- Beware of replicas and make sure that your antique wedding ring is an original setting.
- If you are able to view the underside of the ring, it should look as beautiful as the top - generally speaking the craftmanship on antique wedding rings is of extremely high quality.
- Inspect the overall condition of the ring to ensure that the setting of any stones is solid and secure.
- Check that the ring's shank (the part that goes round the finger) is not worn.
- Ensure that your vendor has provided a full report and description of the ring.
Styles of Antique Jewelry and Wedding Rings
Georgian Style (1714 - 1830)
The jewlery from this era, (1714 to 1830) was made during the reign of the four King Georges in Great Britain. It is highly collectable and pieces are becoming harder to find. All handmade, the jewlery is very romantic, symbolic and sentimental. Elaborate floral motifs and designs of nature including birds, insects and feathers were typical. The type of metal was secondary in importance to the diamonds and gemstones with which they were encrusted.
Victorian Style (1837 - 1900)
Queen Victoria had a huge influence on jewelry styles throughout her long reign and her jewels were copied by the Court and in society. Victoria style jewelry incorporated:
- Pieces influenced by nature, the Renaissance, the Middle Ages and Greek mythology
- Fantasy and originality in pieces adorned with figures, angels and heraldic motifs
- Flowers, branches, leaves, tendrils, grapes and berries - 'showers' of diamonds and seed pearls
- Motifs of snakes and serpents - particularly popular in the 1840s
- Diamonds, carbuncles and turquoises
- Cameos, coral, seed pearl and Scottish silver
- Favorite rings of the era included a half-pearl, half-hoop ring, cluster rings (flower heads) and gold ring with strap and buckle design.
Edwardian Style (1901 - 1914)

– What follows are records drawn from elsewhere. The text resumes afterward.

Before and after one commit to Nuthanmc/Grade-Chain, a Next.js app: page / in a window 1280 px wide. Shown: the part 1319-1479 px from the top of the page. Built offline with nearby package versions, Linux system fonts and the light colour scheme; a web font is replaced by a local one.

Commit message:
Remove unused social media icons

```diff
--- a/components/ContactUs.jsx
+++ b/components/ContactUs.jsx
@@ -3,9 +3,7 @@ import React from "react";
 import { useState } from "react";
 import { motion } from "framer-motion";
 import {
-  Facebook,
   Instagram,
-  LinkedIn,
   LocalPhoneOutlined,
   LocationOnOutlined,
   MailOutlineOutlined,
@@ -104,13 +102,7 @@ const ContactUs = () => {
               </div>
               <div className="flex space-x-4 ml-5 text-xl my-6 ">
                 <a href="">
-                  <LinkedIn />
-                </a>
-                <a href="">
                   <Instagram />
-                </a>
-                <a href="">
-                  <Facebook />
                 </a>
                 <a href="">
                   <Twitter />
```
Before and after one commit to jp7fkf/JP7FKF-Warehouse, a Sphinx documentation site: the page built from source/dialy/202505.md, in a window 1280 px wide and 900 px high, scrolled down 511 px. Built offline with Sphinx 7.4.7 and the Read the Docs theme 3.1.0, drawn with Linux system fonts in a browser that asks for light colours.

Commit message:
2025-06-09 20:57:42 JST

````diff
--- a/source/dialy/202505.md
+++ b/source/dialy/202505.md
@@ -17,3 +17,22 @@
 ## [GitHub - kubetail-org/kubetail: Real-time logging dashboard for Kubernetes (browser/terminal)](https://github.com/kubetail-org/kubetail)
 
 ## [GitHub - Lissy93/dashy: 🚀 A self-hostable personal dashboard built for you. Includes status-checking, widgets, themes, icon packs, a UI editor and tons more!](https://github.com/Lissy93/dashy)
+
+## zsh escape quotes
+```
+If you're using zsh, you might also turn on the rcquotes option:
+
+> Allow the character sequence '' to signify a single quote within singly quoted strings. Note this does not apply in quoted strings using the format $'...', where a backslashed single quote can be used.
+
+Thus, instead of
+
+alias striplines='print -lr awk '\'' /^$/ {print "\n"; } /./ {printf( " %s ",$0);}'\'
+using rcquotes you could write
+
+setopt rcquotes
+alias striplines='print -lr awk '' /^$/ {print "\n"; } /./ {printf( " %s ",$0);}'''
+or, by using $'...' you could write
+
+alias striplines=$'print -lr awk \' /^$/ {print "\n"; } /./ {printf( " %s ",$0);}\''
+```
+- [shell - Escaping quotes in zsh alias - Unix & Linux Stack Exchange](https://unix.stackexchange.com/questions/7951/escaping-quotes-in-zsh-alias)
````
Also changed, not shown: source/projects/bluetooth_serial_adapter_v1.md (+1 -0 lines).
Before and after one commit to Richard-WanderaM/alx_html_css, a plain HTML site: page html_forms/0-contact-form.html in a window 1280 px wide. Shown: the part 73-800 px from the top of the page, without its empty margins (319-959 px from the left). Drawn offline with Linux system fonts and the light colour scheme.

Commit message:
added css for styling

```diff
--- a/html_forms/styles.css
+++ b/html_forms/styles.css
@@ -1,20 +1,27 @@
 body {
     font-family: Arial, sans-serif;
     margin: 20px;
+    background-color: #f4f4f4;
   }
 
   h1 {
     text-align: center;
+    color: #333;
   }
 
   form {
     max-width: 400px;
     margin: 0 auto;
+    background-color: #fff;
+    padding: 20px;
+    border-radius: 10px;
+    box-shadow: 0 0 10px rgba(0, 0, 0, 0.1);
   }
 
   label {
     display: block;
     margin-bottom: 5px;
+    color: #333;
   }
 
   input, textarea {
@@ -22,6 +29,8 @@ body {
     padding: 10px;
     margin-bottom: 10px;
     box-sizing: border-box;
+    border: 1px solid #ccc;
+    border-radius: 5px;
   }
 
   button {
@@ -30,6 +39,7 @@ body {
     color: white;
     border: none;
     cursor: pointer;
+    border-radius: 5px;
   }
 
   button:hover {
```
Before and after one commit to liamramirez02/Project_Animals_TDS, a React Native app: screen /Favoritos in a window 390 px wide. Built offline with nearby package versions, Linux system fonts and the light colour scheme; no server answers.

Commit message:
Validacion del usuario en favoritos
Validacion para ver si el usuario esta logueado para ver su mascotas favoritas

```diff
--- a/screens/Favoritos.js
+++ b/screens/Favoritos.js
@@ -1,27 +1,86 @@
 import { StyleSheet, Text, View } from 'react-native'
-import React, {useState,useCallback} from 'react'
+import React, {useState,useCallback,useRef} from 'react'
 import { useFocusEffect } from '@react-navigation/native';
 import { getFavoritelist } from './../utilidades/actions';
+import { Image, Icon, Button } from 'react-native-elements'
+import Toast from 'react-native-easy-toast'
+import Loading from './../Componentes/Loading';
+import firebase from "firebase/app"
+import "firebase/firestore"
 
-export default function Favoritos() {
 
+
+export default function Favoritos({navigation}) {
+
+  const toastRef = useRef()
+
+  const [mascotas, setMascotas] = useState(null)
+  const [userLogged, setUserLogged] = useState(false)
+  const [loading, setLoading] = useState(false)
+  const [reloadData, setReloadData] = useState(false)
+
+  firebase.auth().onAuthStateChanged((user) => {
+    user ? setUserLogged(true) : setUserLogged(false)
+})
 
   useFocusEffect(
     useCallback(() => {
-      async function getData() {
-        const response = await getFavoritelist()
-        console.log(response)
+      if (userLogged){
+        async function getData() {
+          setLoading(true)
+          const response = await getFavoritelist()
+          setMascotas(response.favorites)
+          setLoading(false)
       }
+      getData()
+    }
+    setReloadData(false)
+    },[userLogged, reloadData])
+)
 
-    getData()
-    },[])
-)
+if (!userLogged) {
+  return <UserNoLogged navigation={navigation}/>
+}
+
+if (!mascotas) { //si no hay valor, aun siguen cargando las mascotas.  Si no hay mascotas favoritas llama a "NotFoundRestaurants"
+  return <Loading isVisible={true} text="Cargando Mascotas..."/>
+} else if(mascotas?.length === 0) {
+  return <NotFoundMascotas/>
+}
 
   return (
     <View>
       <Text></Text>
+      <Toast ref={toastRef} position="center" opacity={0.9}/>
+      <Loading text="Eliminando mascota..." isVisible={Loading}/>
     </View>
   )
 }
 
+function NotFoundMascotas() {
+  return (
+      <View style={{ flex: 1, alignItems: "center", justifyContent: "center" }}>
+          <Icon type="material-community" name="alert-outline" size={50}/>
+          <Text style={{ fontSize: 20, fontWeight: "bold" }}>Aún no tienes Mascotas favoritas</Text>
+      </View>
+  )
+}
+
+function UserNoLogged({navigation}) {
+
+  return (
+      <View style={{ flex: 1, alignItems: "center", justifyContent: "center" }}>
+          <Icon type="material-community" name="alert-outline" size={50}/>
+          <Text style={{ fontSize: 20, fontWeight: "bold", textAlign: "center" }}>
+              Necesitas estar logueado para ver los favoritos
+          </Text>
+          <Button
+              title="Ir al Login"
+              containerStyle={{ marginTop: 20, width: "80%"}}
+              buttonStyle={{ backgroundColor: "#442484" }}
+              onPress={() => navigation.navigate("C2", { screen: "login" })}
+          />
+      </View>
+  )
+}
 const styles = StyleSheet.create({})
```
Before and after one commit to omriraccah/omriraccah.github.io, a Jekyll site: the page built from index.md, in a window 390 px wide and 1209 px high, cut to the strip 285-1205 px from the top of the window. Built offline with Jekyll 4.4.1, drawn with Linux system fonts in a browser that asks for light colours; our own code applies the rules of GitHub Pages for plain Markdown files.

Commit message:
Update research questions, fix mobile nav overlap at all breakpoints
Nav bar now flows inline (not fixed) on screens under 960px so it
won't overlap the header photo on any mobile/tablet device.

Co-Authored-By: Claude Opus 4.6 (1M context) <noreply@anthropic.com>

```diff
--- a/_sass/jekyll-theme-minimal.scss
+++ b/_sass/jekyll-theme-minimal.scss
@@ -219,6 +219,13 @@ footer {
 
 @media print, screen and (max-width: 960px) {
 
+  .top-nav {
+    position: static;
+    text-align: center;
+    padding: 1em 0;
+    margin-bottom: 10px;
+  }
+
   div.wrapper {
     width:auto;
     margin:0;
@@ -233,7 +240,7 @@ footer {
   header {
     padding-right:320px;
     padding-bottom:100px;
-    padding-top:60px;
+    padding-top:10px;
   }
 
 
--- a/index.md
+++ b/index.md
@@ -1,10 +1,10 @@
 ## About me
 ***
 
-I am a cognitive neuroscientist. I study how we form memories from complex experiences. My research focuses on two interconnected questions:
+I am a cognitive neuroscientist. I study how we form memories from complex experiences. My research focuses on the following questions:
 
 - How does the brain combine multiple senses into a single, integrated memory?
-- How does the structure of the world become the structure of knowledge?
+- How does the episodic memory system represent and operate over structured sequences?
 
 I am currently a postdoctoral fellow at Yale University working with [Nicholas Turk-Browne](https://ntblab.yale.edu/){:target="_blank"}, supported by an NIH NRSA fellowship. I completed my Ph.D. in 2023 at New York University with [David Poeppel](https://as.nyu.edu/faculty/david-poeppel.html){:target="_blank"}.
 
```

At the end of Victoria's reign, there was a trend for much simpler, less ornate jewelry as worn by the women of the Aesthetic Movement. However, by Edward's reign the nation was influenced by his Queen, Alexandra, who favored more artistically crafted pieces made with diamonds, emeralds and rubies. Milgrain settings were introduced to maximise the beauty of diamonds in particular. The French art nouveau style (1895 - 1910) introduced an imaginative and free approach to nature including the female form, resulting in sensual design.
Art Deco Style (1920 - 1935)
As women favored a more masculine look, jewelry was dominated by simple, geometric and linear looks, bold colours and less decoration. They were also influenced with allusion to Egyptian, Asian and Native American cultures.